[Assigned task]
Below are some records; find each line that carries the word "regime" and copy it.

[Data supplied]
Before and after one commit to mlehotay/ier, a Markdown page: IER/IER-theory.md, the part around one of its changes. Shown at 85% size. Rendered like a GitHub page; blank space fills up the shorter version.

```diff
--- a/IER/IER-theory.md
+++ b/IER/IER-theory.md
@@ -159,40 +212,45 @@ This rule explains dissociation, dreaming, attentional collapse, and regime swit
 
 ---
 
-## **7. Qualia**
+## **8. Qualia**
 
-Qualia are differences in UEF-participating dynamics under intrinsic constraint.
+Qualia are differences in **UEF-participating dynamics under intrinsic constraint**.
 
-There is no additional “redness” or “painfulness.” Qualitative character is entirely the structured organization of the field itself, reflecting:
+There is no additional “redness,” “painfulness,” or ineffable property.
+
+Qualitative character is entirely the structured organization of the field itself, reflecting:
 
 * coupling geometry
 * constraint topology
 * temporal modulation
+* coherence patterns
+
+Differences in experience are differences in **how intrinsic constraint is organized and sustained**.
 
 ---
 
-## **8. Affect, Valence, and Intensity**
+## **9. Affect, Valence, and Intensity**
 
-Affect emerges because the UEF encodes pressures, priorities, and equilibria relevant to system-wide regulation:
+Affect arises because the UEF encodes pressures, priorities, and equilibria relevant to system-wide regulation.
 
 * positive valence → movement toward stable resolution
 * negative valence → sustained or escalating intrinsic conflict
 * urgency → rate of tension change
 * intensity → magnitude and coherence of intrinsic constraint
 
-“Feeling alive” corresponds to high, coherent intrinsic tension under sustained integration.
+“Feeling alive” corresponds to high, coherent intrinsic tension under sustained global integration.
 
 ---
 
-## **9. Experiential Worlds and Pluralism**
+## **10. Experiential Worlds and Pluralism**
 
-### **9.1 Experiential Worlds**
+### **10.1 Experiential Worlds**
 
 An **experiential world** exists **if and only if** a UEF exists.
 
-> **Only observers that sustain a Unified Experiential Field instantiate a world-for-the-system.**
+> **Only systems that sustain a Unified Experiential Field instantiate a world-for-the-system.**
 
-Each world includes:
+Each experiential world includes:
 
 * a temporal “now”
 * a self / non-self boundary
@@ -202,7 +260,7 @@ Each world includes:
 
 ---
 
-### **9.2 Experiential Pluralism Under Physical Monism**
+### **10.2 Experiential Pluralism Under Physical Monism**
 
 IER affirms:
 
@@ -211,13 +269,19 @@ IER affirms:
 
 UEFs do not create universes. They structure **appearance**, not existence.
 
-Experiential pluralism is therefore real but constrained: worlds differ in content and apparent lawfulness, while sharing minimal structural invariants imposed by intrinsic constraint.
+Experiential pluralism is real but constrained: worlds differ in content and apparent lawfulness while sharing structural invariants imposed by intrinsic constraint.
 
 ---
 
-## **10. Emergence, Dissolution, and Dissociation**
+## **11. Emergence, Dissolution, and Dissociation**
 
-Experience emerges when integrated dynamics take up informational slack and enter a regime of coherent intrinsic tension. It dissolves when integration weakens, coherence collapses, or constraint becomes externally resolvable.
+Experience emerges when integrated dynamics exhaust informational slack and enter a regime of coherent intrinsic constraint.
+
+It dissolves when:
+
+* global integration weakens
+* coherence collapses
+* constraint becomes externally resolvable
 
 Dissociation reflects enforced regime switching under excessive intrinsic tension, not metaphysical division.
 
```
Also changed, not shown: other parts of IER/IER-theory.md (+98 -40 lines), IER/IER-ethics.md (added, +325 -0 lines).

[Task result]
@@ -159,40 +212,45 @@ This rule explains dissociation, dreaming, attentional collapse, and regime swit
-Experience emerges when integrated dynamics take up informational slack and enter a regime of coherent intrinsic tension. It dissolves when integration weakens, coherence collapses, or constraint becomes externally resolvable.
+Experience emerges when integrated dynamics exhaust informational slack and enter a regime of coherent intrinsic constraint.
 Dissociation reflects enforced regime switching under excessive intrinsic tension, not metaphysical division.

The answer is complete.